“Family-Integrated Church” – have you heard of it? In centuries past it would just be called “church.”
Though the term “Family-Integrated Church” (FIC) is rather new, in practice it has been around for 2000 years. Of course, while each FIC is unique, we tend toward simple services, worshipping together as families, dispensing with programs like youth groups and placing a great deal of emphasis upon sound expository preaching as the centerpiece of our Sunday services.
Some have expressed concern that the Family-Integrated Church has set the family up as an “idol.” Certainly that can be done. But, does it automatically follow that simply because the family worships together we have made an idol of the family? Or, that because we do not comply with contemporary church models that the family is an idol? Have the members of Family-Integrated Churches made an idol of the family more than Baptists have made an idol of baptism, or Lutherans of Martin Luther?
These terms, Baptist and Lutheran are labels, like Family-Integrated Church, that merely communicate a message. They clarify and define various phenomena in the church – much of it healthy. Is it to be lamented that Luther broke away from the Roman Church? Haven’t labels such as Baptist, Presbyterian, Lutheran, Methodist, Disciples of Christ, Congregational, Episcopal, etc., generally emerged as “causes” that were intended to restore some neglected, if not forgotten, truth to the universal church?
With no intention of leaving their original church roots, many denominational founders were crying out to repair devastating breaches between the status quo and the mandates of scripture. Seeking to unite the church under seemingly-obvious truths, they desired to reform aspects of the church to some purity, power or vitality that was the New Testament Church. Even today, many of their works remain long after as guardians of some healthy aspect of biblical reform within mainstream evangelicalism.

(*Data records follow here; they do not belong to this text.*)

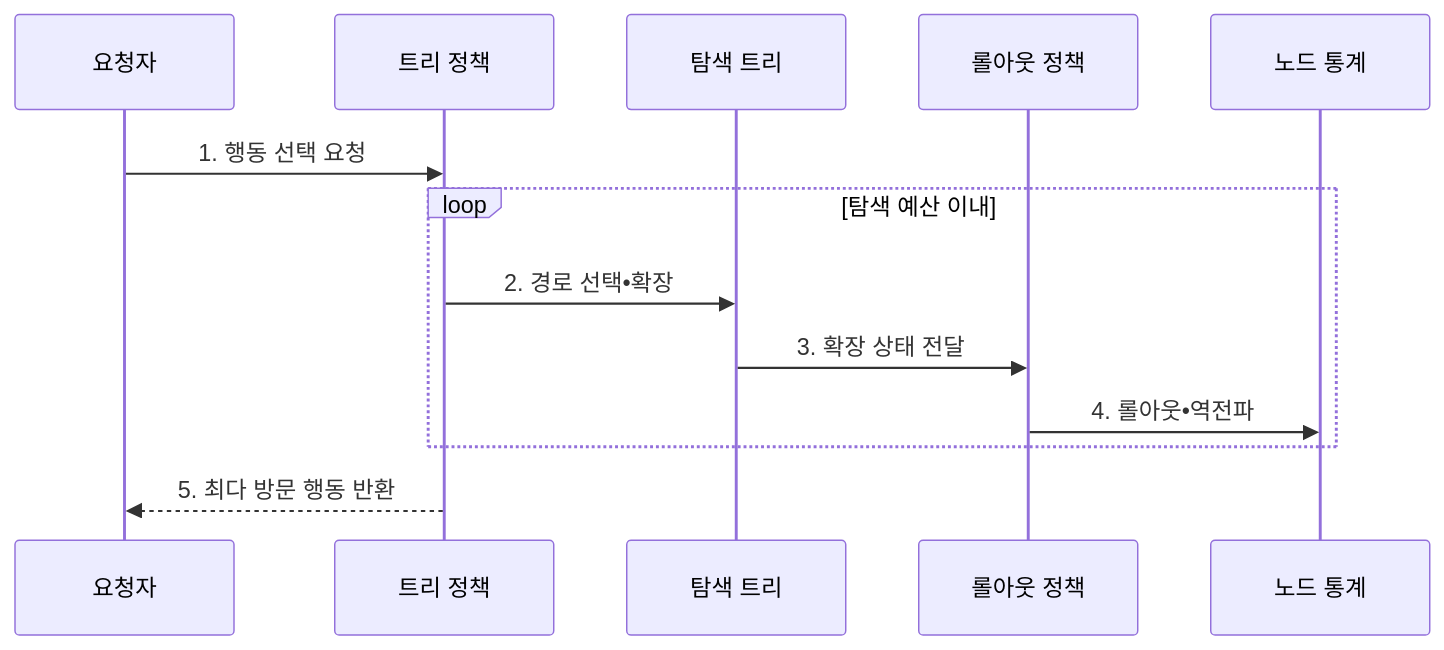
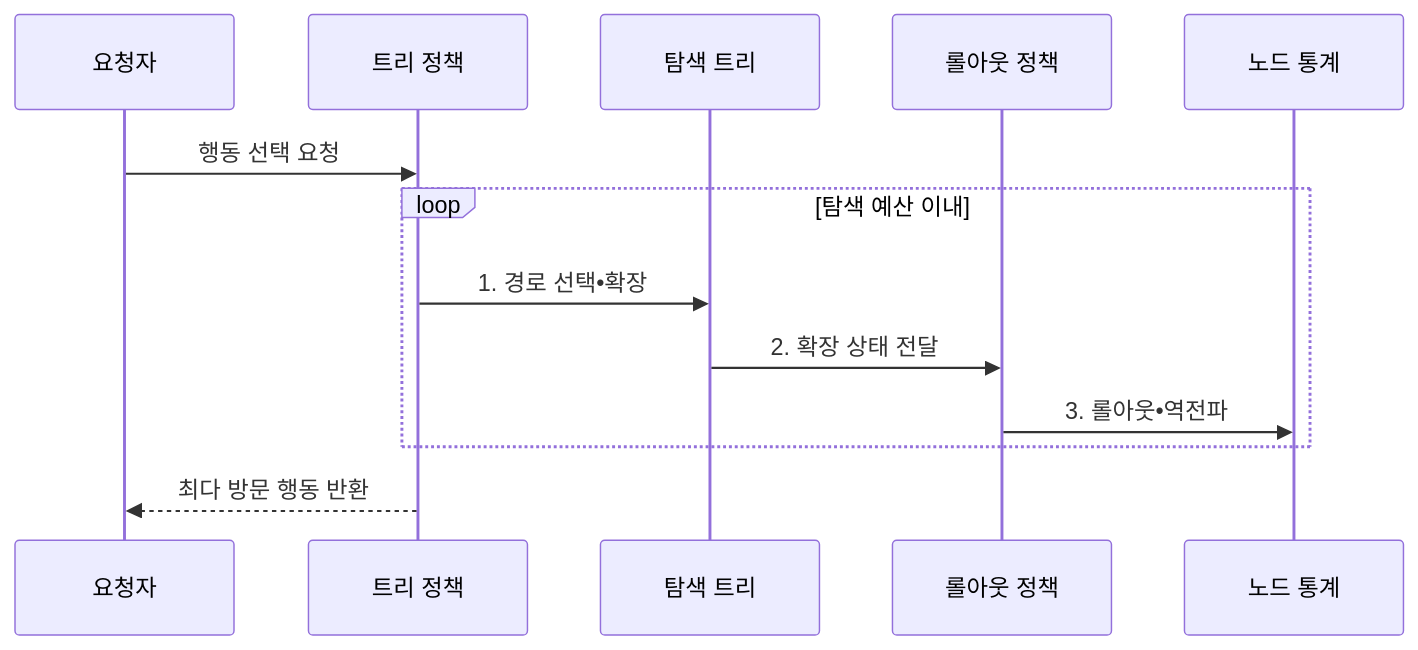
The second of 2 diagrams in src/content/docs/notes/01-basic-theory/018_mcts.md (agnusdei1207/knowledge-base), drawn with Mermaid before and after one commit. The commit also changed other lines of this file and 17 other files, not shown here.

````diff
--- a/src/content/docs/notes/01-basic-theory/018_mcts.md
+++ b/src/content/docs/notes/01-basic-theory/018_mcts.md
@@ -94,15 +93,15 @@
 ```mermaid
 sequenceDiagram
     participant Q as 요청자
     participant T as 트리 정책
     participant R as 탐색 트리
     participant P as 롤아웃 정책
     participant S as 노드 통계
-    Q->>T: 1. 행동 선택 요청
+    Q->>T: 행동 선택 요청
     loop 탐색 예산 이내
-        T->>R: 2. 경로 선택•확장
-        R->>P: 3. 확장 상태 전달
-        P->>S: 4. 롤아웃•역전파
+        T->>R: 1. 경로 선택•확장
+        R->>P: 2. 확장 상태 전달
+        P->>S: 3. 롤아웃•역전파
     end
-    T-->>Q: 5. 최다 방문 행동 반환
+    T-->>Q: 최다 방문 행동 반환
 ```
````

Like them, we in Family-Integrated Churches put forward reforms derived from the scriptures. Our desire is not to tear down, but to build up. Along with godly pastors and youth ministers around the world, we cry out for revival among our youth. We are comrades in arms with men who preach sound doctrine and weep for the souls the next generation. With them our desire is to elevate Christ; to make and keep Him at the center of everything we do.
But we must speak! The methodologies that have emerged in recent centuries are failed; and their fruit is proven in the continued decline of the church. Any prudent observer can see that our youth are falling away from the church at an alarming rate and many who remain fail to embrace a truly biblical worldview. What are we going to do? How is God going to sustain the church of tomorrow? – by the parents of today following their biblical responsibilities to disciple their own children.
This is the heartbeat of the FIC message. And we cry out. We must compel the church to repair the breach between scripture and the status quo. We must cry out to save the next generation by equipping parents to actively and intentionally disciple their own children. We cannot afford to continue rocking parents to sleep in a false security that their children will be discipled within the walls of the church building. This is the message of the FIC – “Fathers, teach your children!” And, to the degree that the church is not vehemently proclaiming this message from every pulpit in America, we must cry out for reform.
This is not an easy message. Crying out is not enough. Our only validation is the fruit of our own families and churches. Don’t believe us for our much speaking – but for the fruit of our lives. Come test it! See if we do more than talk. And if our fruit, the retention of our children in the faith, is superior to the church at large – then, please consider our plea.
Yes, like Baptist, Lutheran, etc., Family-Integrated Church is a label. We wear it simply to make a distinction that this is where we communicate to families that the Christian home is God’s primary conduit of the gospel from one generation to the next.